http://en.wikipedia.org/wiki/Gaussian_integral - I'm still extremely confused regarding the part of the proof with squeeze theorem.

Tutor Answer

Karoo Y
School: New York University

What squeeze theorem says is, if a(t)<=b(t)<=c(t) for all t, and a(t) has the same limit as c(t) does when t goes to some number, then b(t) goes to the same limit. This is quite easy to be seen, just thinking two curves in a plane, being closer and closer as x goes to infinity but never intersect, then every curve between these two curves must be "squeezed" and goes to the same value.

Back to the proof. The first part of the proof shows that I(a) goes to what we want to compute as a goes to infinity. So all we are going to do is to calculate (or estimate in some sense) I(a) and apply the limit procedure.
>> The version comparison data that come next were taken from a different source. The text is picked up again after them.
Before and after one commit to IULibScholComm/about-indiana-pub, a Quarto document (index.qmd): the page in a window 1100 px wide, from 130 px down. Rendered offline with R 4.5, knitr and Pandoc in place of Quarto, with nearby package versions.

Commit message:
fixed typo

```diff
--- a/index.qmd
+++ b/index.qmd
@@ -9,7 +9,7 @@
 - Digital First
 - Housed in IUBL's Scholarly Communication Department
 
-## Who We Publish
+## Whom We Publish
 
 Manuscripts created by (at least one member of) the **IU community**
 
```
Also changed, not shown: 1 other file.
Actually, this proof of Gaussian integral uses Fubini's theorem to make this problem easier, just because it is difficult to calculate the integral of e^(x^2), but it is quite easy when calculating xe^(x^2). But where does this x come from?

When changing Cartesian coordinates into polar coordinates, it is not free because one system is just "uneven" to the other. So we need some coefficients for transformation. Luckily the coefficient is exactly r when changing dxdy into drd(theta). This is actually a motivation of this method.

So, calculating I(a) in polar coordinates is reasonable. The inequality comes from that a circle of radius a is contained in the square with side length 2a, and this square is moreover contained in the circle with radius sqrt(2)a. Also, exp() is always positive. So the integrals over these two circles give us a good estimation of I(a), and they are easy to calculate. Now apply squeeze theorem and everything is done.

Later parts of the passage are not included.